Working with df.pivot() method

Hello :smiley:

Below I’ve posted my code to find out how df.pivot() method works. This is related to Transforming Data With Pandas. This project was exciting and kind of crazy because I wished to create an answer that will unfold from the whole Transforming Data With Pandas lesson. Because the additional task about finding out how df.pivot() method works was the last step of this lesson, I desired to add all preceding steps to the code. Why? Well, I thought that maybe it will be cool to have all things in one place, what’s more, I could use some objects from this lesson in the final df.pivot() “part”.

I thought it will take maybe a few hours and will be done. I was so wrong! It was so because when I’ve started to create this code, almost immediately another problem arises. An old problem that bothers me almost from the beginning of my learning: when someone wants to see the code without downloading it: no pictures are displayed. Fixing that took me 3 weeks.

Full code below:

Transforming Data With Pandas - df.pivot() method good version.ipynb (263.6 KB)

Click here to view the jupyter notebook file in a new tab

About the df.pivot(). I don’t understand one thing. The object created with df.pivot() is a dataframe, but when it includes two columns I can’t choose in any way to display single cell, or row slice. All I can do is posted below. I don’t know why it is so.



why this doesn’t works ? :


Hi, Thanks for sharing! I think I may have an answer to your problem with the indexing. You have to use .iloc to specify one or more rows of the dataframe. For example,

print(economy_10.iloc[0:3]) gives the first three entries:

variable Economy
1.25018 New Zealand
1.29025 Finland
1.30232 Iceland

Also, I noticed that when you created economy_10, you set index = 'value'. So now your indexes are the floats in the value column, which you can verify with:

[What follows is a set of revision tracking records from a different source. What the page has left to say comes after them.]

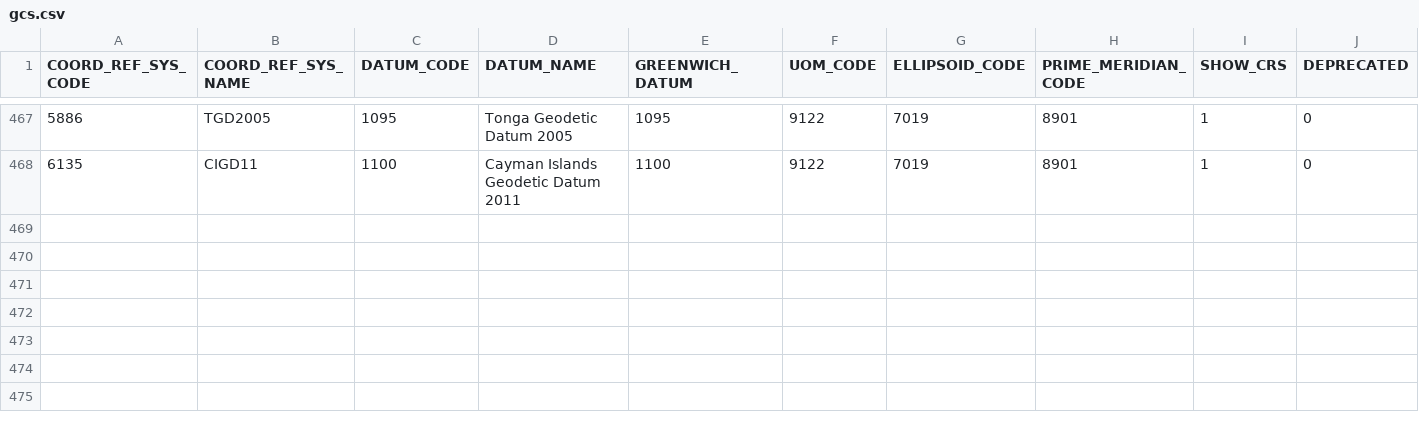
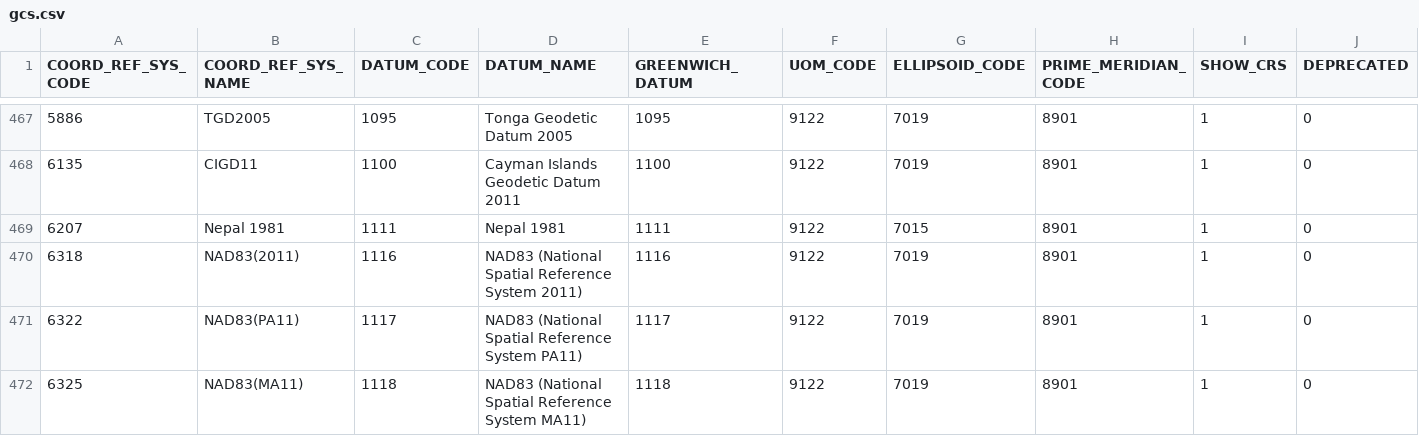
Before and after one commit to johanvdw/libgeotiff-git-mirror, a CSV file: geotiff/trunk/libgeotiff/csv/gcs.csv, drawn as a sheet; only a part is shown, gaps mark what is left out; rows hold the shown columns only; the diff covers the shown part only; the diff names each change by its address in the sheet, - before the commit and + after, or states it on an @@ line.

```diff
--- a/geotiff/trunk/libgeotiff/csv/gcs.csv
+++ b/geotiff/trunk/libgeotiff/csv/gcs.csv
+row 469: 6207 | Nepal 1981 | 1111 | Nepal 1981 | 1111 | 9122 | 7015 | 8901 | 1 | 0
+row 470: 6318 | NAD83(2011) | 1116 | NAD83 (National Spatial Reference System 2011) | 1116 | 9122 | 7019 | 8901 | 1 | 0
+row 471: 6322 | NAD83(PA11) | 1117 | NAD83 (National Spatial Reference System PA11) | 1117 | 9122 | 7019 | 8901 | 1 | 0
+row 472: 6325 | NAD83(MA11) | 1118 | NAD83 (National Spatial Reference System MA11) | 1118 | 9122 | 7019 | 8901 | 1 | 0
```
Also changed, not shown: 3 added rows and 12 edited cells elsewhere in this file, geotiff/trunk/libgeotiff/csv/coordinate_axis.csv, geotiff/trunk/libgeotiff/csv/coordinate_operation_path.csv, 20 other files.
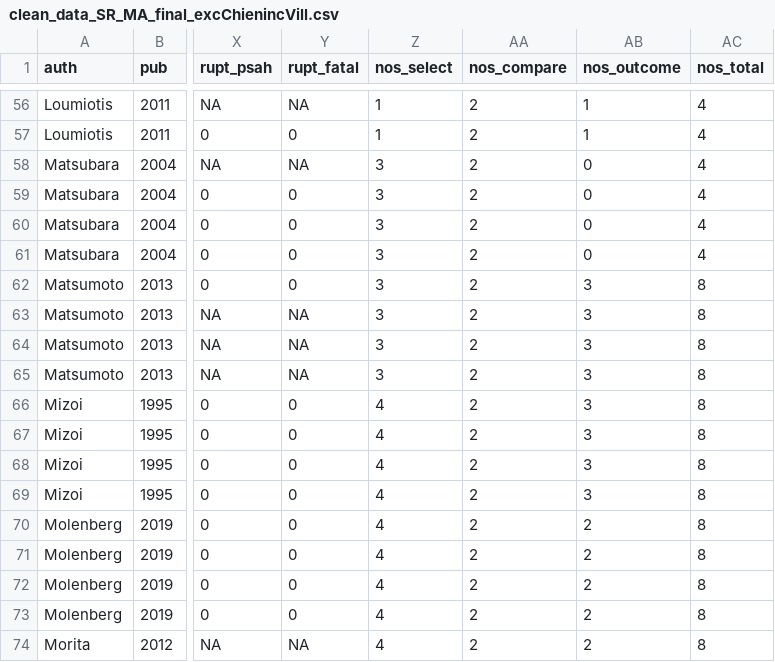
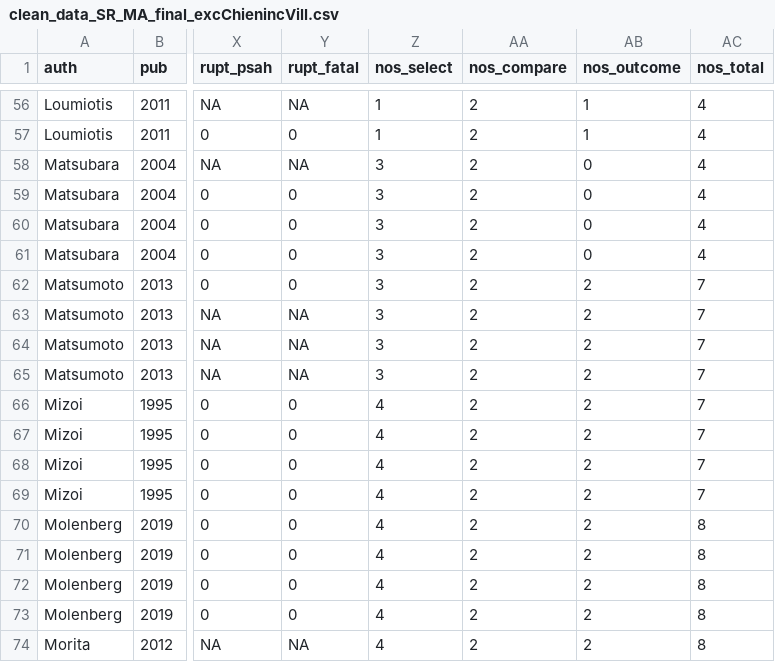
Before and after one commit to ronil-chandra/uia-meta-analysis, a CSV file: data/clean_data_SR_MA_final_excChienincVill.csv, drawn as a sheet; only a part is shown, gaps mark what is left out; the diff names each change by its address in the sheet, - before the commit and + after, or states it on an @@ line.

```diff
--- a/data/clean_data_SR_MA_final_excChienincVill.csv
+++ b/data/clean_data_SR_MA_final_excChienincVill.csv
-AB62:AB69 (nos_outcome): 3
+AB62:AB69 (nos_outcome): 2
-AC62:AC69 (nos_total): 8
+AC62:AC69 (nos_total): 7
```
Also changed, not shown: 2 other files.
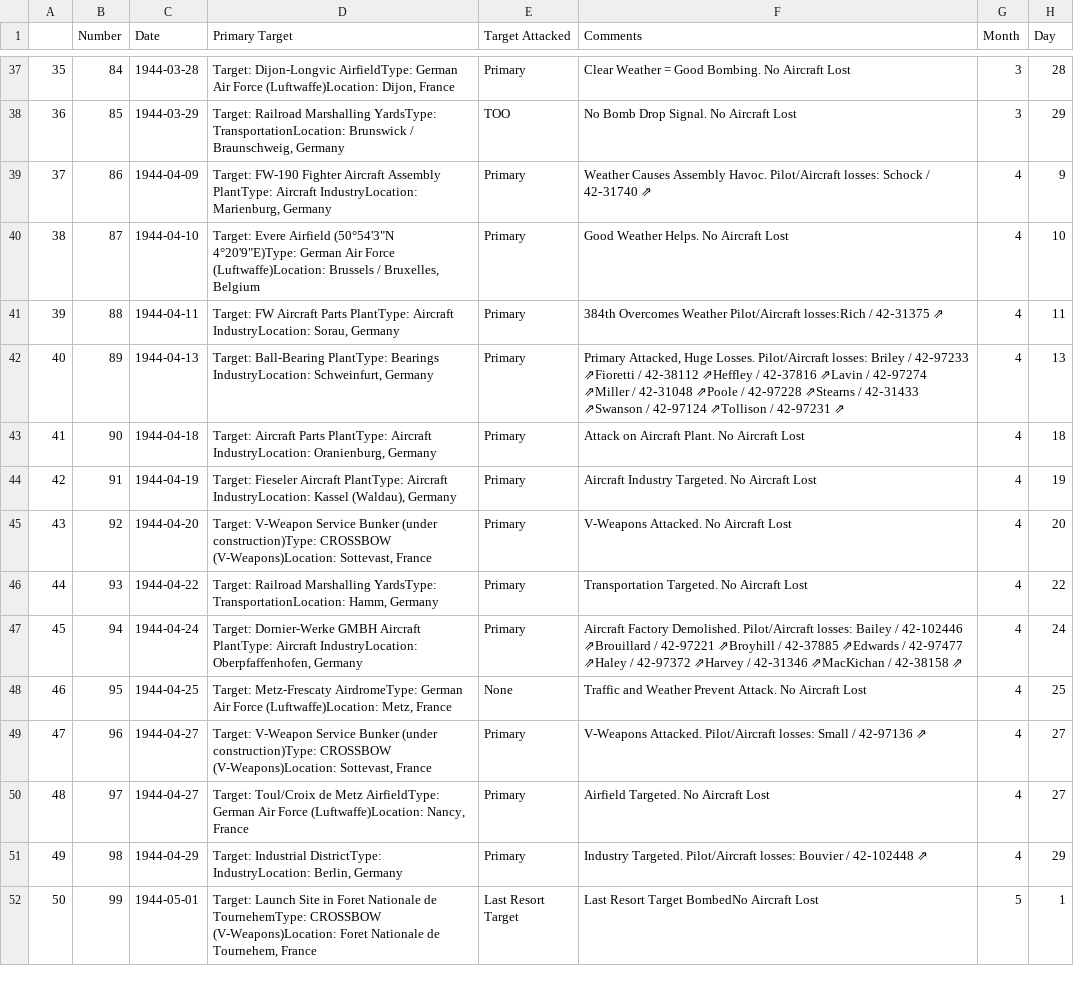
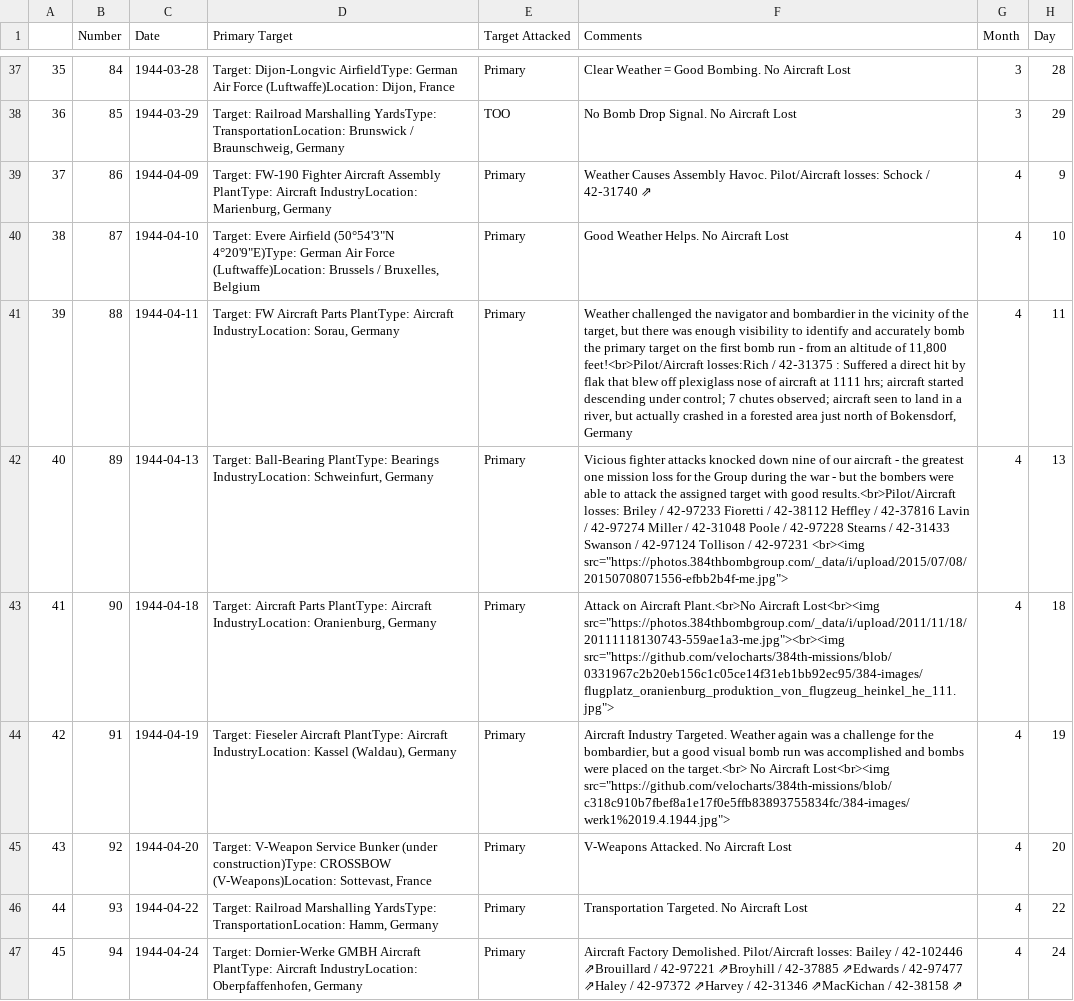
Before and after one commit to velocharts/384th-missions, a CSV file: 1944.csv, drawn as a sheet; only a part is shown, gaps mark what is left out; the shorter side is filled out with more unchanged rows; the diff names each change by its address in the sheet, - before the commit and + after, or states it on an @@ line.

Commit message:
Add files via upload

```diff
--- a/1944.csv
+++ b/1944.csv
-F41 (Comments): 384th Overcomes Weather Pilot/Aircraft losses:Rich / 42‑31375 ⇗
+F41 (Comments): Weather challenged the navigator and bombardier in the vicinity of the target, but there was enough visibility to identify and accurately bomb the primary target on the first bomb run - from an altitude of 11,800 feet!<br>Pilot/Aircraft losses:Rich / 42‑31375 : Suffered a direct hit by flak that blew off plexiglass nose of aircraft at 1111 hrs; aircraft started descending under control; 7 chutes observed; aircraft seen to land in a river, but actually crashed in a forested area just north of Bokensdorf, Germany
-F42 (Comments): Primary Attacked, Huge Losses. Pilot/Aircraft losses: Briley / 42‑97233 ⇗Fioretti / 42‑38112 ⇗Heffley / 42‑37816 ⇗Lavin / 42‑97274 ⇗Miller / 42‑31048 ⇗Poole / 42‑97228 ⇗Stearns / 42‑31433 ⇗Swanson / 42‑97124 ⇗Tollison / 42‑97231 ⇗
+F42 (Comments): Vicious fighter attacks knocked down nine of our aircraft - the greatest one mission loss for the Group during the war - but the bombers were able to attack the assigned target with good results.<br>Pilot/Aircraft losses: Briley / 42‑97233 Fioretti / 42‑38112 Heffley / 42‑37816 Lavin / 42‑97274 Miller / 42‑31048 Poole / 42‑97228 Stearns / 42‑31433 Swanson / 42‑97124 Tollison / 42‑97231 <br><img src="https://photos.384thbombgroup.com/_data/i/upload/2015/07/08/20150708071556-efbb2b4f-me.jpg">
-F43 (Comments): …on Aircraft Plant. No Aircraft Lost
+F43 (Comments): …on Aircraft Plant.<br>No Aircraft Lost<br><img src="https://photos.384thbombgroup.com/_data/i/upload/2011/11/18/20111118130743-559ae1a3-me.jpg"><br><img src="https://github.com/velocharts/384th-missions/blob/0331967c2b20eb156c1c05ce14f31eb1bb92ec95/384-images/flugplatz_oranienburg_produktion_von_flugzeug_heinkel_he_111.jpg">
-F44 (Comments): …Industry Targeted. No Aircraft Lost
+F44 (Comments): …Industry Targeted. Weather again was a challenge for the bombardier, but a good visual bomb run was accomplished and bombs were placed on the target.<br> No Aircraft Lost<br><img src="https://github.com/velocharts/384th-missions/blob/c318c910b7fbef8a1e17f0e5ffb83893755834fc/384-images/werk1%2019.4.1944.jpg">
```
Also changed, not shown: 1945.csv.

Float64Index([1.2501799999999998, 1.29025, 1.3023200000000001, 1.32548, 1.32629, 1.32944, 1.33171, 1.33358, 1.3965100000000001, 1.459]

So you can also access by the index “names” using .loc, for example,

print(economy_10.loc[1.32629:1.459]) gives

variable Economy
1.32629 Canada
1.32944 Netherlands
1.33171 Sweden
1.33358 Australia
1.39651 Switzerland
1.45900 Norway

I’m wondering, because these float indices seem awkward to me, but I’m new to this. You can create a dataframe with the same info, but with integer indices using new_melt[['value', 'Country']]. Is there a particular reason you chose your format?